▸ **EXERCISE GOAL**: Report the number of lines in the data below where the string "Redis" shows up, and only that number.

▸ **DATA PROVIDED**:
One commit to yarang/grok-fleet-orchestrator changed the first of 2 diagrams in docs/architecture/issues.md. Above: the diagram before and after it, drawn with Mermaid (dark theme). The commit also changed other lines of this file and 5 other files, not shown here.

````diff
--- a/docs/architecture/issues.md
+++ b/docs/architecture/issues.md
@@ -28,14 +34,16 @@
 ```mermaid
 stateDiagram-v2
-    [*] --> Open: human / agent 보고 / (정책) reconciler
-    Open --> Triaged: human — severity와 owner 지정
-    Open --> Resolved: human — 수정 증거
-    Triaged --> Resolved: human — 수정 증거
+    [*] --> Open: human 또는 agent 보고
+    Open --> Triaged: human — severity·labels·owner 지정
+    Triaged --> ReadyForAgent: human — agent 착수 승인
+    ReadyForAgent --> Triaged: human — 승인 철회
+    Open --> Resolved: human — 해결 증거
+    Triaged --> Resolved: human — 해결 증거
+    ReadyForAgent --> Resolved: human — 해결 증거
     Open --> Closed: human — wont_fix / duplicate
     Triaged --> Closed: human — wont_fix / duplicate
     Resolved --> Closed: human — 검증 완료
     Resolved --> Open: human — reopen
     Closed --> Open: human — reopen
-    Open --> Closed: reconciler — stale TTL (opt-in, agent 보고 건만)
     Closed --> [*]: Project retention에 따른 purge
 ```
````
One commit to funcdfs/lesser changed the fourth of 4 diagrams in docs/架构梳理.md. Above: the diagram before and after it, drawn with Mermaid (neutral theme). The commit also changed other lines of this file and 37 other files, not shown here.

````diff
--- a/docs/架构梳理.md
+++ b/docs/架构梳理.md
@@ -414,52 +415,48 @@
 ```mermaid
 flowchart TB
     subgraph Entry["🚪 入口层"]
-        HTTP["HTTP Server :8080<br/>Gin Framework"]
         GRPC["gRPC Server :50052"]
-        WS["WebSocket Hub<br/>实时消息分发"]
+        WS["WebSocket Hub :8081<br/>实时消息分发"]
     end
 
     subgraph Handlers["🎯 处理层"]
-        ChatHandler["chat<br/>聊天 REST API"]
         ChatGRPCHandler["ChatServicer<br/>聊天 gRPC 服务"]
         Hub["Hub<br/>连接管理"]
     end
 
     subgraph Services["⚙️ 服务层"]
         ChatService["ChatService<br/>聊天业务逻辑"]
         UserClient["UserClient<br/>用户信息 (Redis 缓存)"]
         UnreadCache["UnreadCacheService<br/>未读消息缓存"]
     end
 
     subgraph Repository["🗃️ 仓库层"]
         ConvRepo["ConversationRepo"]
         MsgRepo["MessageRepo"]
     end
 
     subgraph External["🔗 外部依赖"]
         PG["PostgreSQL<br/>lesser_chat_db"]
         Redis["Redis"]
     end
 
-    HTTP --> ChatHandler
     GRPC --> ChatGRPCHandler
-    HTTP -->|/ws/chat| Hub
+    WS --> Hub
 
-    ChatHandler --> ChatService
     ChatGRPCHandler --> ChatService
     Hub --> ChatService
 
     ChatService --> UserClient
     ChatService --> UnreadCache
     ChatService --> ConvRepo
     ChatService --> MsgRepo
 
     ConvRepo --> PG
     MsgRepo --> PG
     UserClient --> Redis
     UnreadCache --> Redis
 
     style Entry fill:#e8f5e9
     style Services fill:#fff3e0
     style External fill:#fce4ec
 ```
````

▸ **TASK ANSWER**: 4